Segment Start: DATASET

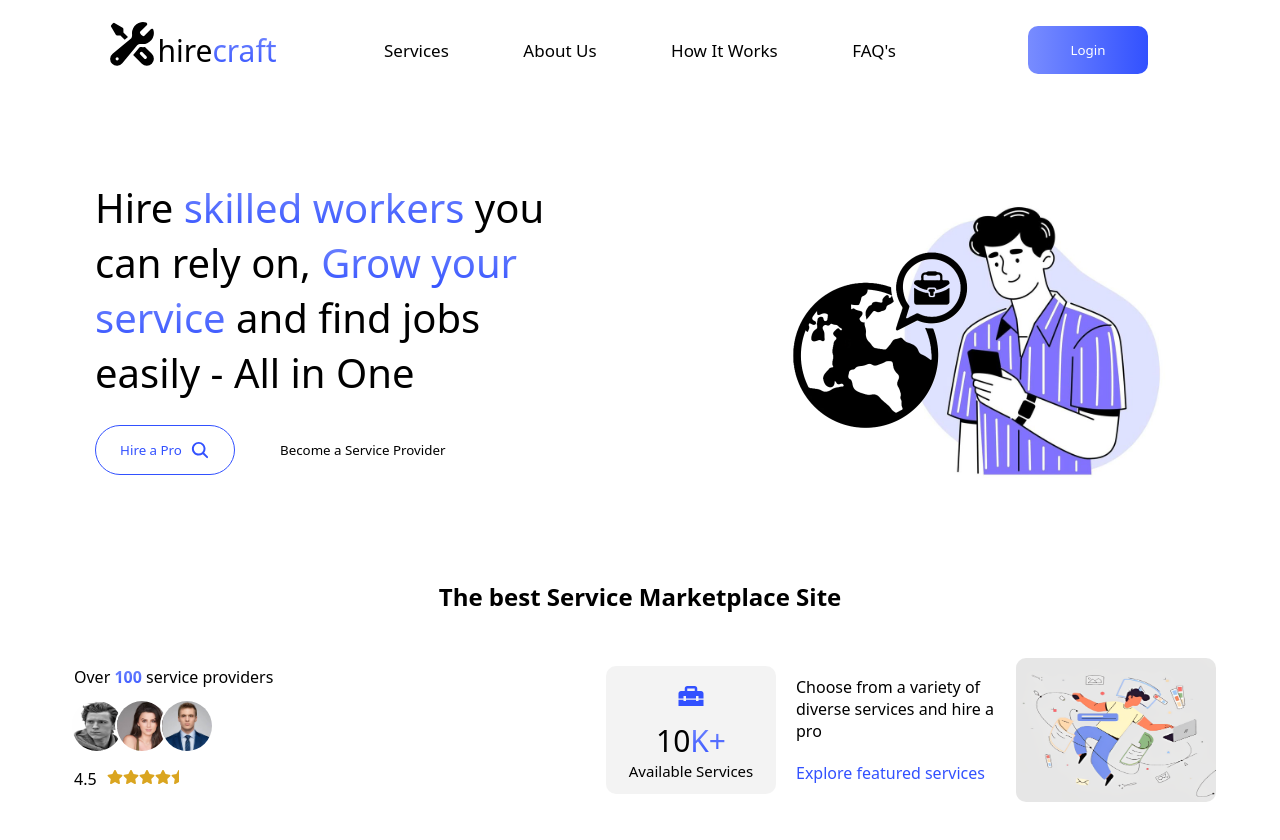
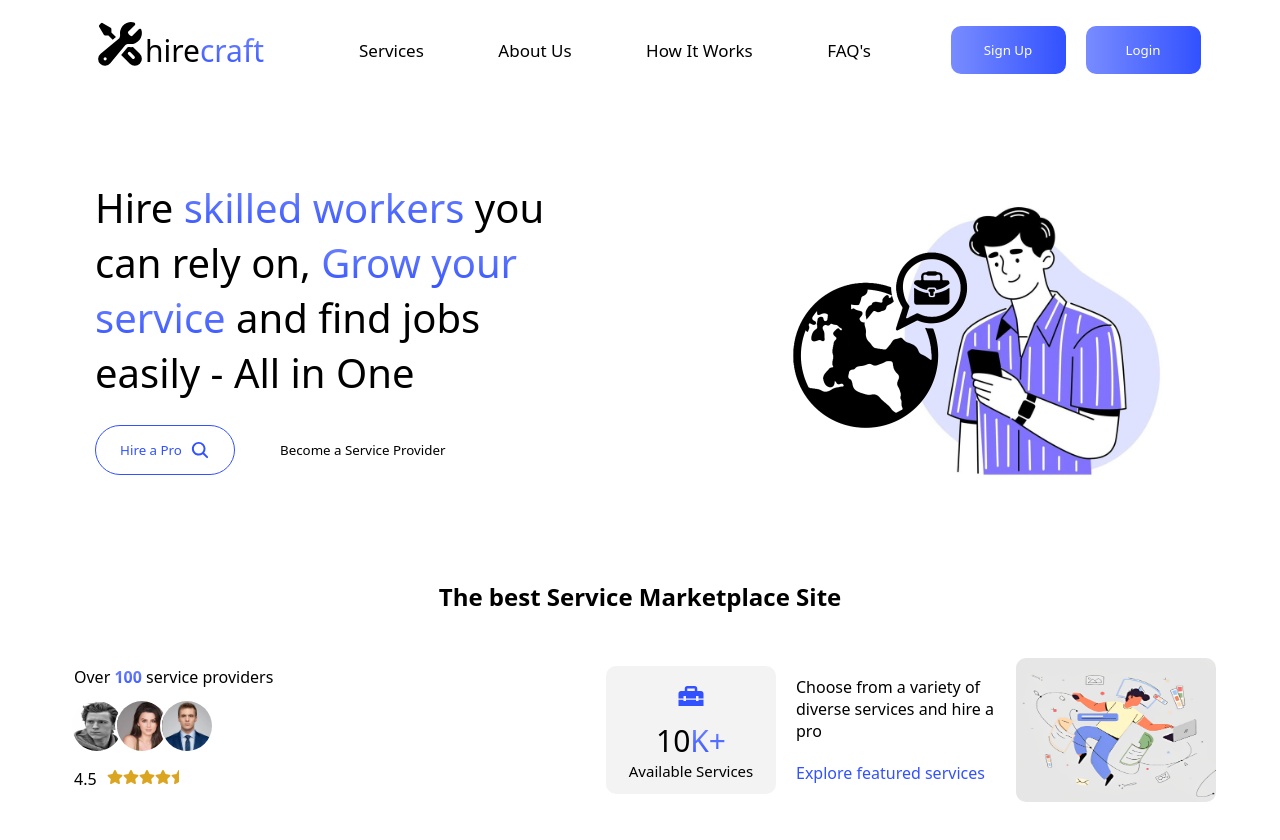
Before and after one commit to 404khai/HireCraft, a React (Vite) app: page /Home in a window 1280 px wide. Shown: the top 840 px of the page. Built offline with nearby package versions, Linux system fonts and the light colour scheme; a web font is replaced by a local one.

Commit message:
Signup btn to navbar added, multi-step signup form

```diff
--- a/src/components/Navbar/Navbar.css
+++ b/src/components/Navbar/Navbar.css
@@ -62,11 +62,15 @@
 }
 .navBtn{
     display: flex;
+    width: 250px;
+    gap: 20px;
+    height: 100%;
+    /* background-color: palegoldenrod; */
+    align-items: center;
+    justify-content: space-evenly;
 }
 .navOpenLoginBtn{
     display: none;
-}
-.navBtn, .navOpenLoginBtn{
     width: 200px;
     height: 100%;
     /* background-color: palegoldenrod; */
@@ -251,8 +255,6 @@
 
         /* height: 500px; */
     }
-    .logIn{
-    }
     /* .toggle{
       display: block;
     } */
--- a/src/components/Navbar/Navbar.jsx
+++ b/src/components/Navbar/Navbar.jsx
@@ -43,14 +43,24 @@ const Navbar = () => {
 
             <div className="navOpenLoginBtn">
                 <button onClick={handleOpenModal} className='logIn'>
-                    <Link to=''>Login</Link>
+                    <Link to=''>Sign Up</Link>
+                </button>
+            </div>
+
+            <div className="navOpenLoginBtn">
+                <button className='logIn'>
+                    <Link to='/Login'>Login</Link>
                 </button>
             </div>
         </nav>
 
         <div className="navBtn">
           <button onClick={handleOpenModal} className='logIn'>
-            <Link to=''>Login</Link>
+            <Link to=''>Sign Up</Link>
+          </button>
+
+          <button className='logIn'>
+            <Link to='/Login'>Login</Link>
           </button>
         </div>
 
--- a/src/components/UserChoiceModal/UserChoiceModal.jsx
+++ b/src/components/UserChoiceModal/UserChoiceModal.jsx
@@ -12,13 +12,13 @@ const UserChoiceModal = ({ onClose }) => {
       <div className="modal" onClick={(e) => e.stopPropagation()}>
         <div className="employer">
           <p>Hire a Pro</p>
-          <Link to="/Login"><img src={employer} alt="" /></Link>
+          <Link to="/EmployerSignUp"><img src={employer} alt="" /></Link>
           <p>Hire the services of master craftsmen and artisans within minutes</p>
         </div>
         <div className="modalLine"></div>
         <div className="serviceProvider">
           <p>Get jobs from around the world</p>
-          <Link to="/Login"><img src={painter} alt="" /></Link>
+          <Link to="/ServiceProviderSignUp"><img src={painter} alt="" /></Link>
           <p>Showcase your services and increase your reach while getting paid for it!</p>
         </div>
         {/* <button className="close-button" onClick={onClose}>×</button> */}
--- a/src/pages/Login/Login.jsx
+++ b/src/pages/Login/Login.jsx
@@ -55,8 +55,8 @@ const Login = () => {
             <span>Sign In with Apple</span>
             </button> */}
             <p className="note">
-                Don't have an account?
-                <Link to="/ServiceProviderSignUp" className="logInBtnLink">Sign Up</Link>
+                Forgot Password?
+                <Link to="/ServiceProviderSignUp" className="logInBtnLink">Reset Password</Link>
             </p>
         </form>
     </div>
--- a/src/pages/ServiceProviderSignUp/ServiceProviderSignUp.jsx
+++ b/src/pages/ServiceProviderSignUp/ServiceProviderSignUp.jsx
@@ -27,7 +27,7 @@ const ServiceProviderSignUp = () => {
     };
 
     const prevStep = () => {
-        if (step > 0) setStep(step - 1)
+        if (step > 3) setStep(step - 1)
     };
 
 
@@ -88,7 +88,12 @@ const ServiceProviderSignUp = () => {
 
                         <input placeholder="Holland" title="Inpit title" name="input-name" type="text" className="signup_input_field" id="email_field" required/>
                     </div>
+                </div>
 
+            )}
+
+            {step === 1 && (
+                <div className="secondStep">
                     <div className="input_container">
                         <label className="input_label" for="email_field">Email</label>
                         <svg fill="none" viewBox="0 0 24 24" height="24" width="24" xmlns="http://www.w3.org/2000/svg" className="icon">
@@ -108,10 +113,12 @@ const ServiceProviderSignUp = () => {
                         <input placeholder="Password" title="Input password" name="input-name" type="password" className="signup_input_field" id="password_field" required/>
                     </div>
                 </div>
-
             )}
 
-            {step === 1 && (
+
+
+
+            {step === 2 && (
                 <div className='lastStep'>
                     <div className="input_container" id='country'>
                         <label className="input_label" for="password_field">Select Country</label>
--- a/src/pages/Services/Services.css
+++ b/src/pages/Services/Services.css
@@ -0,0 +1,5 @@
+.services{
+    width: 100%;
+    height: 500px;
+    background-color: cadetblue;
+}
--- a/src/pages/Services/Services.jsx
+++ b/src/pages/Services/Services.jsx
@@ -3,7 +3,9 @@ import './Services.css'
 
 const Services = () => {
   return (
-    <div>Services</div>
+    <div className='services'>
+
+    </div>
   )
 }
 
```
Also changed, not shown: src/components/Sidenav/Sidenav.jsx (added, +10 -0 lines), src/pages/Dashboard/Dashboard.jsx (added, +10 -0 lines), src/components/Sidenav/Sidenav.css (added), src/pages/Dashboard/Dashboard.css (added).
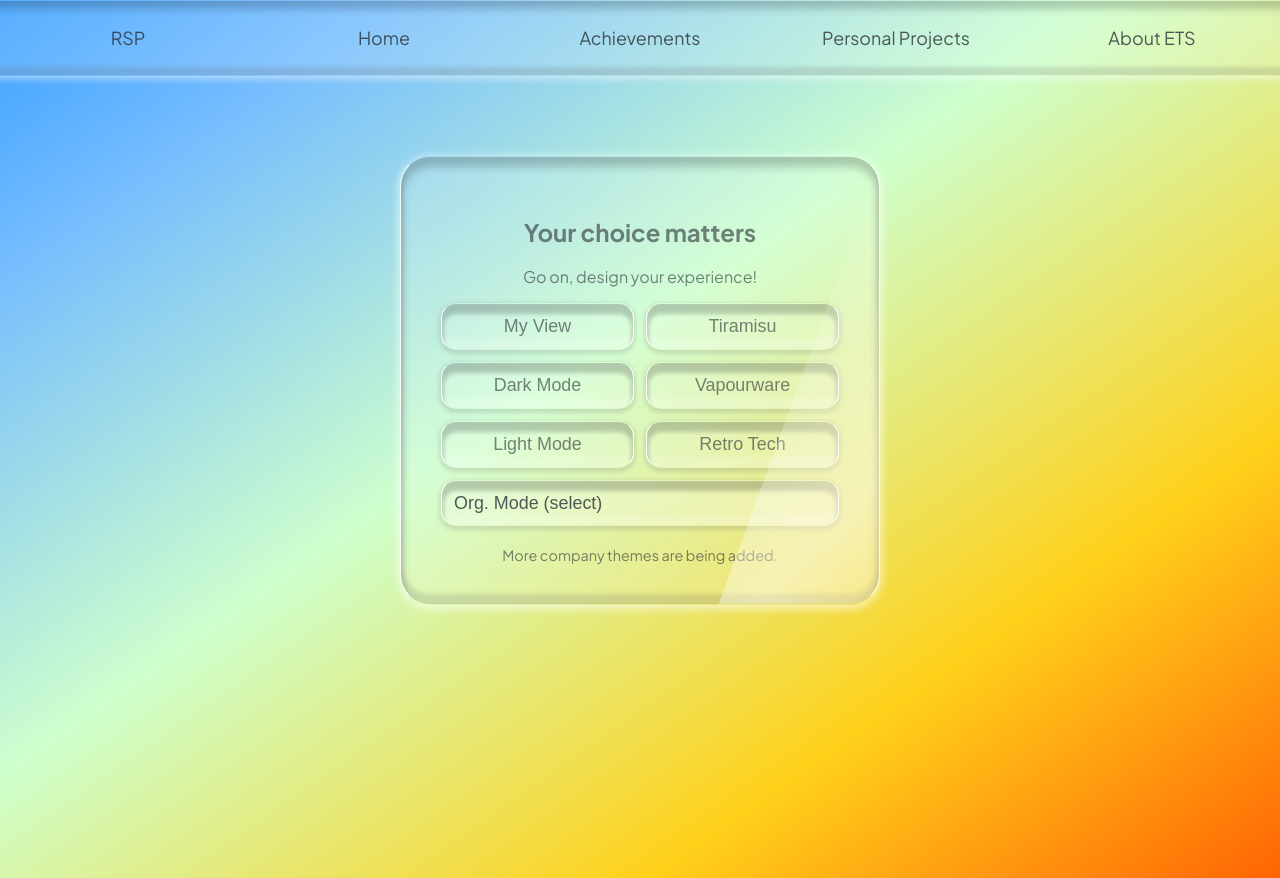
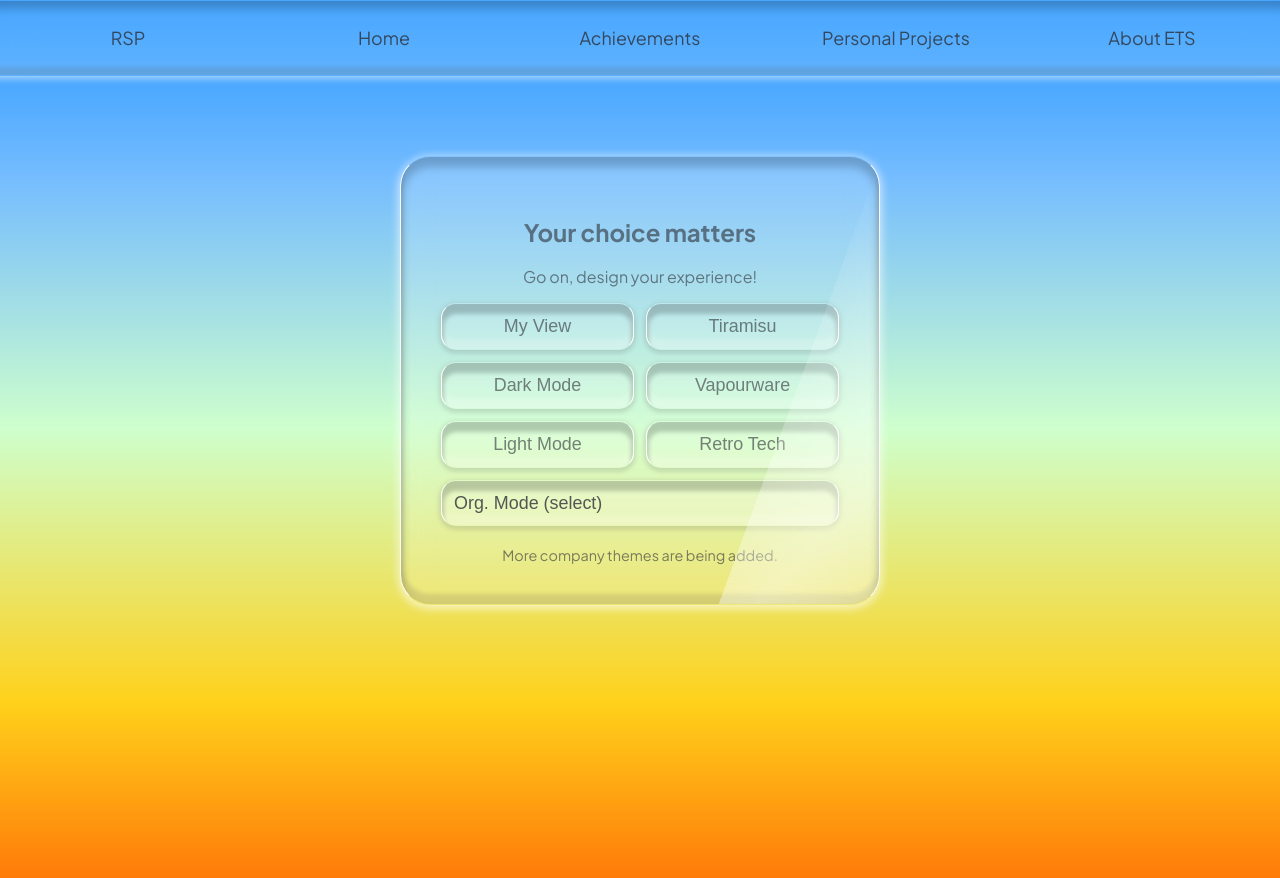
Before and after one commit to rsp-69/ETS, a plain HTML site: page index.html in a window 1280 px wide. Drawn offline with Linux system fonts and the light colour scheme; a web font is replaced by a local one.

Commit message:
Update os.css

```diff
--- a/os.css
+++ b/os.css
@@ -62,7 +62,7 @@ body {
   color: var(--text-secondary);
   font-family: var(--font-body), sans-serif;
   background: linear-gradient(
-    145deg,
+    to bottom,
     var(--bg1) 0%,
     var(--bg2) 7%,
     var(--bg3) 25%,
```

Segment End: DATASET

Gather each line of the listing that holds the string "background".

* SOLVED EXERCISE
+    /* background-color: palegoldenrod; */
     /* background-color: palegoldenrod; */
+    background-color: cadetblue;
   background: linear-gradient(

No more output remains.